Stored dataset items
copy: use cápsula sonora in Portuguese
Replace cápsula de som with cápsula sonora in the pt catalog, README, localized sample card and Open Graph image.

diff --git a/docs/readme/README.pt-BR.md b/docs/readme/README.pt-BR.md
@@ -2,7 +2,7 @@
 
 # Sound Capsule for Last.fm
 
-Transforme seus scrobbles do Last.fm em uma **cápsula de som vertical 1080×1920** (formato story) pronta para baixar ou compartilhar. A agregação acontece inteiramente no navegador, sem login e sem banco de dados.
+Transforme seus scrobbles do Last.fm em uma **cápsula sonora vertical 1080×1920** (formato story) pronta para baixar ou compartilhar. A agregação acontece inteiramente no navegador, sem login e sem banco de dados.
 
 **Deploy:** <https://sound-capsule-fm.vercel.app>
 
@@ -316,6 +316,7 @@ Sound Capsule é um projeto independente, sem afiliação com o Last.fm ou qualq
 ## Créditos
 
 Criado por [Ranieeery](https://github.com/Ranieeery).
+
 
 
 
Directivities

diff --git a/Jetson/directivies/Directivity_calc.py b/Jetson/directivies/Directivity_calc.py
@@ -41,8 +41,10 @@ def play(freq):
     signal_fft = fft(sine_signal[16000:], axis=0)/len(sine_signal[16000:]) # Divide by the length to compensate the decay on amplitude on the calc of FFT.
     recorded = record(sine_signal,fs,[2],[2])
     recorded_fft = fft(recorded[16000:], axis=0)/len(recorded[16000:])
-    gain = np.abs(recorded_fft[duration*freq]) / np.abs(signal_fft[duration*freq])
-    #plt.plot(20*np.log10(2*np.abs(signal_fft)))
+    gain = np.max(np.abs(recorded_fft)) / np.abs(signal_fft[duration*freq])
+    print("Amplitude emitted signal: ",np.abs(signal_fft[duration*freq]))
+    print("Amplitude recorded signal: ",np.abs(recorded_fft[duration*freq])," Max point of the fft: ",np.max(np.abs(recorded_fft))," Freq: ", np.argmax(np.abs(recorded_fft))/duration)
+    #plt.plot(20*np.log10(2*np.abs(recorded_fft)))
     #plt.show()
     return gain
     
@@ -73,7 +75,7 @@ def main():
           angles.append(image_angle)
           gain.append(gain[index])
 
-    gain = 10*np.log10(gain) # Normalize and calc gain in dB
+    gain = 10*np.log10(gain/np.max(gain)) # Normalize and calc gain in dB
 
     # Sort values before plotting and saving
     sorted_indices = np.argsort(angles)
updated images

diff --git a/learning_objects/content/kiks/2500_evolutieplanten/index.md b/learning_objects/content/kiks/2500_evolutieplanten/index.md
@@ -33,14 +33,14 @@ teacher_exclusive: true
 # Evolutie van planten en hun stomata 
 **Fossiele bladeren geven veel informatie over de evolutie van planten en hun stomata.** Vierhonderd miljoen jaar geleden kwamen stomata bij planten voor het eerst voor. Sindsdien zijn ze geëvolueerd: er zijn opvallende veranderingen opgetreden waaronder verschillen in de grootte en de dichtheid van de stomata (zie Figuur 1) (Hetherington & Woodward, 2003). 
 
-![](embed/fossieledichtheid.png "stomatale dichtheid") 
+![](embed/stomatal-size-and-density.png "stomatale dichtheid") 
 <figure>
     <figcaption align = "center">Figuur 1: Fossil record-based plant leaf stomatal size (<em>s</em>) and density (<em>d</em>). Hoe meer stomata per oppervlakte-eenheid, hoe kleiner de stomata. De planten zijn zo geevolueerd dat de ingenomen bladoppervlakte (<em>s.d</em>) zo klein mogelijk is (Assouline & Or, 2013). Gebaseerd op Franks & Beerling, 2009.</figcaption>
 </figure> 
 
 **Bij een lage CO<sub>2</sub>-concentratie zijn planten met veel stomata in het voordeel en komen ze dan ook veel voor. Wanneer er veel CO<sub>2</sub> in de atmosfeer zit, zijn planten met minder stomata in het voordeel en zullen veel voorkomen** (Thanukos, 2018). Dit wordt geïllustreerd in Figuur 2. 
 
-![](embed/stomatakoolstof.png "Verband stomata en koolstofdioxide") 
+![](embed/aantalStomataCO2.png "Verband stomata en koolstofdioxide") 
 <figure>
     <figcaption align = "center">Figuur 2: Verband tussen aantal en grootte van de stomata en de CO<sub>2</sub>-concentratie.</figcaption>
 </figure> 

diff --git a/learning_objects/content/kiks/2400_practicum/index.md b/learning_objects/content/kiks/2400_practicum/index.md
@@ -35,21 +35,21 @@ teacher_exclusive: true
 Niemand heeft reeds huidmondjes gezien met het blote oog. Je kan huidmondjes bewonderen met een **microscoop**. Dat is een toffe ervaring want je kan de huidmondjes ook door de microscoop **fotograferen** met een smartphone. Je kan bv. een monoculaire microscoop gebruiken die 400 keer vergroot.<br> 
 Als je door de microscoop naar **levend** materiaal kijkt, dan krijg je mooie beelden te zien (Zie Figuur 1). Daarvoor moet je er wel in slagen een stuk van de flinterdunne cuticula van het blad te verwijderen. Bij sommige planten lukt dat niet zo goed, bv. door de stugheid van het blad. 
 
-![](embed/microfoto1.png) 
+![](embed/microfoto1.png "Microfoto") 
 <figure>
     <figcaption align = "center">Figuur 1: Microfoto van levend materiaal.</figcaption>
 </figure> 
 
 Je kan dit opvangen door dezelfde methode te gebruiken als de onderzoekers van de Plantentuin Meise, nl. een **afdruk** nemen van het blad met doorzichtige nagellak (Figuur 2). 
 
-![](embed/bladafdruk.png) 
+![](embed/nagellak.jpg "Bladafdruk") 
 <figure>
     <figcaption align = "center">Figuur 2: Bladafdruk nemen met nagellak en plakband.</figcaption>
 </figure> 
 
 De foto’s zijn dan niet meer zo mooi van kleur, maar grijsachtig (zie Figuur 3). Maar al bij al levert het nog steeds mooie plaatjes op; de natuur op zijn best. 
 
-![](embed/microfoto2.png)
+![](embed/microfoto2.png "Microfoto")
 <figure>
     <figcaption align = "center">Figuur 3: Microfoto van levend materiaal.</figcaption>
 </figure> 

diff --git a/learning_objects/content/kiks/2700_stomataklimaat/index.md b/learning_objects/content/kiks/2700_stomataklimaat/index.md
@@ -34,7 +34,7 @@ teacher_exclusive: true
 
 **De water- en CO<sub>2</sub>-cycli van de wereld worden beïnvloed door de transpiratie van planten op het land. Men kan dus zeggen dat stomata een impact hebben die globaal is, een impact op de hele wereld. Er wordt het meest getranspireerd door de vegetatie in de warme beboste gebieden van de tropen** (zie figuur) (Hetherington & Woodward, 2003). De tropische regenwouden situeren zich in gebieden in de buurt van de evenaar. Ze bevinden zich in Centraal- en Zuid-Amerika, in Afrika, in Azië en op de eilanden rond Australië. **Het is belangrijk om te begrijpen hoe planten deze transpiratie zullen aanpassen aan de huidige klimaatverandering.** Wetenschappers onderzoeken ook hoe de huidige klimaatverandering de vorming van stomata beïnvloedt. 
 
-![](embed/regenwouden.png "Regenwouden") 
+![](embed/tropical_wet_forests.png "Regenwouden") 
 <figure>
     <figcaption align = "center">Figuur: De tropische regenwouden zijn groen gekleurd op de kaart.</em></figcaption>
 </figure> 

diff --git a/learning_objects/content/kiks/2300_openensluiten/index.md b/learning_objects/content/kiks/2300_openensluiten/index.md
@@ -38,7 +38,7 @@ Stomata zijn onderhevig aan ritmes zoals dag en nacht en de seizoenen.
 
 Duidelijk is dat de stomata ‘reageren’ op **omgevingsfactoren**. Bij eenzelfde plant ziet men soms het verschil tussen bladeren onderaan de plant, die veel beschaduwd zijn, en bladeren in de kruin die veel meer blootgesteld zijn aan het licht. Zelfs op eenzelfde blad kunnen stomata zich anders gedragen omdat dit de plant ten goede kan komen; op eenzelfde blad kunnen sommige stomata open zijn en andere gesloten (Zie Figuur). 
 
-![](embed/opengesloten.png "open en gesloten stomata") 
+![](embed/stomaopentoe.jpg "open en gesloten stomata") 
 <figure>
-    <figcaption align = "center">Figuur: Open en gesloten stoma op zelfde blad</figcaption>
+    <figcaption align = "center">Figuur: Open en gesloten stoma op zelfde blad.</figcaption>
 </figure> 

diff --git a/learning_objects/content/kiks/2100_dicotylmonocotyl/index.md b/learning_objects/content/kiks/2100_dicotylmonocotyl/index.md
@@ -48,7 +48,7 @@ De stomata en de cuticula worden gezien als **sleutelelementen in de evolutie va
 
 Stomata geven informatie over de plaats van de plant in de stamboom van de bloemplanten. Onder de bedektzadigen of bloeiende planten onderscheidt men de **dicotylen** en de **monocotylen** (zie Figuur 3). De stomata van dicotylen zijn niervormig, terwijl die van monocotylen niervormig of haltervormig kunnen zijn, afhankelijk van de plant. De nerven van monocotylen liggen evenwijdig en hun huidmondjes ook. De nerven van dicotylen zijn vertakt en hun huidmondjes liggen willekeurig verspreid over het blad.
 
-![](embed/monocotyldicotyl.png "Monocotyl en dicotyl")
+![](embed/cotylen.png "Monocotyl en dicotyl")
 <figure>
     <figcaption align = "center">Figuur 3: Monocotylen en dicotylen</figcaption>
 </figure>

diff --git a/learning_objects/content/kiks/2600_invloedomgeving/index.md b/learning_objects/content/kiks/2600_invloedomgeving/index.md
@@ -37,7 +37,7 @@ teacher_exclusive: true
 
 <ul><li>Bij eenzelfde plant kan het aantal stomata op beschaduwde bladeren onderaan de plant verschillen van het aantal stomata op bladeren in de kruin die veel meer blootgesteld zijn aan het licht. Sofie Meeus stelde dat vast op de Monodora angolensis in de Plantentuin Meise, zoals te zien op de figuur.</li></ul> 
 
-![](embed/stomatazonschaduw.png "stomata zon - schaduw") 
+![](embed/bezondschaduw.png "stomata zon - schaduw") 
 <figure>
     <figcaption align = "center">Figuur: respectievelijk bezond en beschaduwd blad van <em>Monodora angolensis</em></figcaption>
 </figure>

- Task description -
Count each line of the entries that holds the word "microscoop", then state the total and nothing more.

- Answer for this exercise -
2